Rescued Beluga Calf Has a Chance Thanks to Zoos

Estimated to be no more than four weeks old, a beluga calf was found stranded in Alaska’s Cook Inlet alone on September 30th. With no adult whales in sight, after an unsuccessful attempt to encourage the little male into deeper water and an assessment from Alaska SeaLife Center’s Director of Animal Health, Dr. Carrie Goertz DVM, the decision was made to move him to Alaska’s only permitted marine mammal rescue center: the Alaska SeaLife Center.
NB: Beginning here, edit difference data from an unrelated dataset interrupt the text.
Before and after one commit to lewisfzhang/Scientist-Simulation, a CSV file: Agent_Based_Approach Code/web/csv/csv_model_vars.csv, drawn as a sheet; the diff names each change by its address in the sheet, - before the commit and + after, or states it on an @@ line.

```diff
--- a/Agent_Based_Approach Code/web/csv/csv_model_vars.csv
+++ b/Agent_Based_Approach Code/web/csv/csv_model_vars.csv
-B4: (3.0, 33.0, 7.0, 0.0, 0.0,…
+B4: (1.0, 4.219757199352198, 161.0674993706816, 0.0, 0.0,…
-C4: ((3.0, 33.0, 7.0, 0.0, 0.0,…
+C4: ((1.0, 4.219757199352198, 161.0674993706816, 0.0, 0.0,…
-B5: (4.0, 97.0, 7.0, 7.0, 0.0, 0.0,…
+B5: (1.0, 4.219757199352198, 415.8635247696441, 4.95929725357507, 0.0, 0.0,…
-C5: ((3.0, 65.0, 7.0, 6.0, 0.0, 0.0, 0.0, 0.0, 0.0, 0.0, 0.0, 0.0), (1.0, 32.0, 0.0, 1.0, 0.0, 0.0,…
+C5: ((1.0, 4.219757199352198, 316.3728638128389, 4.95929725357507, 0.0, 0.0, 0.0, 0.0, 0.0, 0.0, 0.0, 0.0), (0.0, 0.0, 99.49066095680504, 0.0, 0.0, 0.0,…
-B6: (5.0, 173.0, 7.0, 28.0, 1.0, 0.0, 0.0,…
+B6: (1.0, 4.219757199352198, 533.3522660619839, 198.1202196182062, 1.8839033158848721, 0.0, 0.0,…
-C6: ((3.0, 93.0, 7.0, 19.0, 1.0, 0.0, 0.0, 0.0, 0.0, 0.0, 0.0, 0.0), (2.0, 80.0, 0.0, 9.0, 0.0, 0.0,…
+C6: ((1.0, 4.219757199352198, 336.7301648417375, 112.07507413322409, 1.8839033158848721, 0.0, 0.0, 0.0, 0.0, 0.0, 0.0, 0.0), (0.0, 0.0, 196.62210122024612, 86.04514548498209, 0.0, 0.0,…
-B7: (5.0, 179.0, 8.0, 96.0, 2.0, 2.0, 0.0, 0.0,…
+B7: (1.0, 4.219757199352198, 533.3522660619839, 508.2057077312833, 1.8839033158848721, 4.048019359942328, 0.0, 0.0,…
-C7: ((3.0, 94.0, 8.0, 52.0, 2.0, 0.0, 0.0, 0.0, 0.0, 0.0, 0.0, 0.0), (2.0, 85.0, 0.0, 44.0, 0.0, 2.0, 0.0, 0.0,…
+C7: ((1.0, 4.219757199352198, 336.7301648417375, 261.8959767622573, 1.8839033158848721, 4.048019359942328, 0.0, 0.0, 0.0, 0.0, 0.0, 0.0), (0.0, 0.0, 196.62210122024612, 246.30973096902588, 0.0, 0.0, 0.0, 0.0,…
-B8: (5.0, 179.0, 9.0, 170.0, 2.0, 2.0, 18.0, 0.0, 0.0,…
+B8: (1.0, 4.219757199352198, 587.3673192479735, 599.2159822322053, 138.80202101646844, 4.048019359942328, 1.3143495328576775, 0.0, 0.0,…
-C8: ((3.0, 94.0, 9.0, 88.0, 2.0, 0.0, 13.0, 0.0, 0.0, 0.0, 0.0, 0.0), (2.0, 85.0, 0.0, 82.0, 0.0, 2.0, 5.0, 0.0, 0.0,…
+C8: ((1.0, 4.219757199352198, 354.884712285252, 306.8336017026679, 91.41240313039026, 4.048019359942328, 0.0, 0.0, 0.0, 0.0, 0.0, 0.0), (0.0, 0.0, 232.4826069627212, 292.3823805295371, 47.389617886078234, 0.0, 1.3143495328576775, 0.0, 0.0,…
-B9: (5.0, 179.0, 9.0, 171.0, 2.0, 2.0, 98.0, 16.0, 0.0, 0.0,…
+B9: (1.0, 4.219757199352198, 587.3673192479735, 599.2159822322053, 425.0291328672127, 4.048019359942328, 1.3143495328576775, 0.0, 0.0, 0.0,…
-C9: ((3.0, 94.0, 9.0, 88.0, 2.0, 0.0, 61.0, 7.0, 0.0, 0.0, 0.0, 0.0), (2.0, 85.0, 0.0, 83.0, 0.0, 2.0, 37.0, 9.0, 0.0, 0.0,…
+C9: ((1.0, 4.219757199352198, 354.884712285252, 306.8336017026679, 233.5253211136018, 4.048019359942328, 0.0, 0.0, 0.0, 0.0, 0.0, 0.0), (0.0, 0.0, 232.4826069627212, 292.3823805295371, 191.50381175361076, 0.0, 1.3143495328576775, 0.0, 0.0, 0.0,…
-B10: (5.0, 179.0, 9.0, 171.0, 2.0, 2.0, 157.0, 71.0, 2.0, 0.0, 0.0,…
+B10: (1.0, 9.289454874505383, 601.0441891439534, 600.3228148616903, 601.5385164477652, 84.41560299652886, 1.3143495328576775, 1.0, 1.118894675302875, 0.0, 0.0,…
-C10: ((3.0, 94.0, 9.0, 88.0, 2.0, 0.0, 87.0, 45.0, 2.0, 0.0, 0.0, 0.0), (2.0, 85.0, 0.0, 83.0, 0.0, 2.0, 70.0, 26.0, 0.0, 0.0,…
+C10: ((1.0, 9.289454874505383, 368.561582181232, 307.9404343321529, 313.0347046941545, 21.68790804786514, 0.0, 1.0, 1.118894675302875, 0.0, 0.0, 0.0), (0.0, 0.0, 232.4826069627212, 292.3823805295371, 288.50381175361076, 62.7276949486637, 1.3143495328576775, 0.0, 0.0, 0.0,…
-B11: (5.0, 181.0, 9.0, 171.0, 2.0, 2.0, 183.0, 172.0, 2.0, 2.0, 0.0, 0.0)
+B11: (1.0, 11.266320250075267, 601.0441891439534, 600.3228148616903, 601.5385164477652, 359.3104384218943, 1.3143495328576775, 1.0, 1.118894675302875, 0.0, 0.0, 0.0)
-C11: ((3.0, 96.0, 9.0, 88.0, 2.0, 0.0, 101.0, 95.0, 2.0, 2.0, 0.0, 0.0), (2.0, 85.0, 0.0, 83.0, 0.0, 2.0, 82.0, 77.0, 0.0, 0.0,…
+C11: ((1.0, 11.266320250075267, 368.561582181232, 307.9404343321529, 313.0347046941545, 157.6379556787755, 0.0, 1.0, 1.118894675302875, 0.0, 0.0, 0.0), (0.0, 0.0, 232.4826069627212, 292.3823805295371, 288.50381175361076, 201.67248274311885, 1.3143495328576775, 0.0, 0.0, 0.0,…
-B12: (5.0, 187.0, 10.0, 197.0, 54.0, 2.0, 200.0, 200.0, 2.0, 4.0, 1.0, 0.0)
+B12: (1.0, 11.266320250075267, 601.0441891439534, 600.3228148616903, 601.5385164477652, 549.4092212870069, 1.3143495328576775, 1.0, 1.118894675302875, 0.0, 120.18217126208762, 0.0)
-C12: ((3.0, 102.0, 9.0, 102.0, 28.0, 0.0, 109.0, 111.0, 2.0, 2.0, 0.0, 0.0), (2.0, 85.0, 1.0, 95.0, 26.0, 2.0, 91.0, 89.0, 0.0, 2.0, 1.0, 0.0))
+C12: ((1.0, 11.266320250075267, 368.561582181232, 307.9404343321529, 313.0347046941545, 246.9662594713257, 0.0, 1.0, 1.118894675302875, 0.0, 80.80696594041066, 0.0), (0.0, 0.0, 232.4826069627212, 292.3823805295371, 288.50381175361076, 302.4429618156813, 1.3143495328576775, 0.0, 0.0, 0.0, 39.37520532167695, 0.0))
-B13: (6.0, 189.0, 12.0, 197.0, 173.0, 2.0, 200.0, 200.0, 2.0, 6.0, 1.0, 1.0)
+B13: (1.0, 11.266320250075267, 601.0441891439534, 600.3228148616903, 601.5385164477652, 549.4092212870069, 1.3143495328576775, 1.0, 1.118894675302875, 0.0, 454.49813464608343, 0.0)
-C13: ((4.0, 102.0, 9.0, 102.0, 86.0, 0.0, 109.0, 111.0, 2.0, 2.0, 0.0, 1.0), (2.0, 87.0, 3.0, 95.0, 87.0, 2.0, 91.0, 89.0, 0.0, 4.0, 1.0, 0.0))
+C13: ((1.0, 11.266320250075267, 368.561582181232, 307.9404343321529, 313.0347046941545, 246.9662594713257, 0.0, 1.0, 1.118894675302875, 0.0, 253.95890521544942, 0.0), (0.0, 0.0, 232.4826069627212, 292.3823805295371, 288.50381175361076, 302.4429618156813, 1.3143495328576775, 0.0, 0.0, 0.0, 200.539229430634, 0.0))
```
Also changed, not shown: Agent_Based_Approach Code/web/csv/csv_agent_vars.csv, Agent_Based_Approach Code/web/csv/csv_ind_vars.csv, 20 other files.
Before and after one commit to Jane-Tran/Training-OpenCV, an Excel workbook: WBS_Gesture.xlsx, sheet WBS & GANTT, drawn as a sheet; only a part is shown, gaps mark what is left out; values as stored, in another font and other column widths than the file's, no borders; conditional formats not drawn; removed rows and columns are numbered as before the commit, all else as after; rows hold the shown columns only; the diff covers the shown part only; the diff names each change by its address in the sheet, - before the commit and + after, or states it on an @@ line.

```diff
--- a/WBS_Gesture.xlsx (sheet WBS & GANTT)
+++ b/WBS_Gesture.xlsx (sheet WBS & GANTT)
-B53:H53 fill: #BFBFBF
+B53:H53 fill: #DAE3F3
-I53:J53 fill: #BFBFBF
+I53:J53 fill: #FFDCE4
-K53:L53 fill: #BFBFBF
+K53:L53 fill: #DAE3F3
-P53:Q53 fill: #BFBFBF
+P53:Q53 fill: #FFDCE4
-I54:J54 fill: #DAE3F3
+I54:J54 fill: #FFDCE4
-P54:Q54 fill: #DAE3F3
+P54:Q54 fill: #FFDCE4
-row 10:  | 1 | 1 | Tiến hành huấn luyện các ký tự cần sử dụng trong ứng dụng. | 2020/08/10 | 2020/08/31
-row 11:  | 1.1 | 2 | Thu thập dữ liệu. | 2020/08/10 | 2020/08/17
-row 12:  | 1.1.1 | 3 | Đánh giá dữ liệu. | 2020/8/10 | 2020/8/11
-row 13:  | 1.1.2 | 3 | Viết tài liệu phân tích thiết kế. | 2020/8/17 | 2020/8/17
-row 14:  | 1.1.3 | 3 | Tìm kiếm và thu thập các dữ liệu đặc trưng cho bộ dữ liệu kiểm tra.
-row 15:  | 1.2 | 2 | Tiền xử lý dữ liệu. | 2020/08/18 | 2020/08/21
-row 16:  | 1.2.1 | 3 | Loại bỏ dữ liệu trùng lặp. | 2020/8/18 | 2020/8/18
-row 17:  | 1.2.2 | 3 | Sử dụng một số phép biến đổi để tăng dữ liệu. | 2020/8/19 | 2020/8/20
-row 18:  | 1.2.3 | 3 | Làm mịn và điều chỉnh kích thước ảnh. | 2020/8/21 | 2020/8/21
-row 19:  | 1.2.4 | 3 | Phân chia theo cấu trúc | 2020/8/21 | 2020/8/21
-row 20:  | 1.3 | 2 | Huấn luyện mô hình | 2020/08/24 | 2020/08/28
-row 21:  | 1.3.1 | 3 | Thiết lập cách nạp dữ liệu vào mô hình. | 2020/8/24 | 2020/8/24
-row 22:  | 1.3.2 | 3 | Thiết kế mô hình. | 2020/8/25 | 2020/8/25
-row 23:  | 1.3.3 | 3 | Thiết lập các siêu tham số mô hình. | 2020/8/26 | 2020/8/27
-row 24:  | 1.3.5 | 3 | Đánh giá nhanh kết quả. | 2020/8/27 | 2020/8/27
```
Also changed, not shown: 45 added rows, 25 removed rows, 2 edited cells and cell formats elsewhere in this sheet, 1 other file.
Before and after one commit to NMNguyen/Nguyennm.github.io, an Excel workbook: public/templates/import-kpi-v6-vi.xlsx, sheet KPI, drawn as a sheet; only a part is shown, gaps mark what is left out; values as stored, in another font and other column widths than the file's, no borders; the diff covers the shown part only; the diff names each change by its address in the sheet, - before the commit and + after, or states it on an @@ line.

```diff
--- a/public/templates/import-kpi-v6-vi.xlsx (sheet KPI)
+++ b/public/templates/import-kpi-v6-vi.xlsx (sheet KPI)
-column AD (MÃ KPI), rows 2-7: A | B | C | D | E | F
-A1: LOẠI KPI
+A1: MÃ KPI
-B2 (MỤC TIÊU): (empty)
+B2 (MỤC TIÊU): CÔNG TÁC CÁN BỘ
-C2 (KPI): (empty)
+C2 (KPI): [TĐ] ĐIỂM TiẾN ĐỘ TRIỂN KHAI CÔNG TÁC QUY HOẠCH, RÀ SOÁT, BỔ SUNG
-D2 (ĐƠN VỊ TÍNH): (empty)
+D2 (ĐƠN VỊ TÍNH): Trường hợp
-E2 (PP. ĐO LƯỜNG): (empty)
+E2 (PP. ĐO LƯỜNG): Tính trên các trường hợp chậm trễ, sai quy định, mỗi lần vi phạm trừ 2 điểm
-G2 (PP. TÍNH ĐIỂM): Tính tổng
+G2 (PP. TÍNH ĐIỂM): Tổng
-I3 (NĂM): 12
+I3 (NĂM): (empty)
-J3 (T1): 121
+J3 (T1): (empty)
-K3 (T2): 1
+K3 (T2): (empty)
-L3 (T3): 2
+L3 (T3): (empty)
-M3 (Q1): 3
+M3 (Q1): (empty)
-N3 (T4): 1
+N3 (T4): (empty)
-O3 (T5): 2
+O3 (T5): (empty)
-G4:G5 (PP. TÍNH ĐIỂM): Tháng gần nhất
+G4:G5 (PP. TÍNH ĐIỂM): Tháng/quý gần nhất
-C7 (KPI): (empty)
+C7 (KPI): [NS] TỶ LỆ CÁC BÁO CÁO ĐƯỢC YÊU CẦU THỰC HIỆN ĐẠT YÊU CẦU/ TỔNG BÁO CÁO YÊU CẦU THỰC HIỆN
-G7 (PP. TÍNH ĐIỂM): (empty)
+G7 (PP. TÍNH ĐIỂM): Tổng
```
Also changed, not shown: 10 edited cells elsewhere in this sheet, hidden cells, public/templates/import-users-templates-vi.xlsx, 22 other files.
Currently also caring for two rescued sea otters, two harbor seals, and an orphaned walrus calf, Alaska SeaLife Center’s animal care staff is experienced in rehabilitating marine animals. They literally work around the clock, regardless of the conditions. Whether late into the night, in freezing temperatures, throughout the day, or stretching over holiday weekends, the veterinarians and care staff have an important job: do everything they can to give their patients a second chance.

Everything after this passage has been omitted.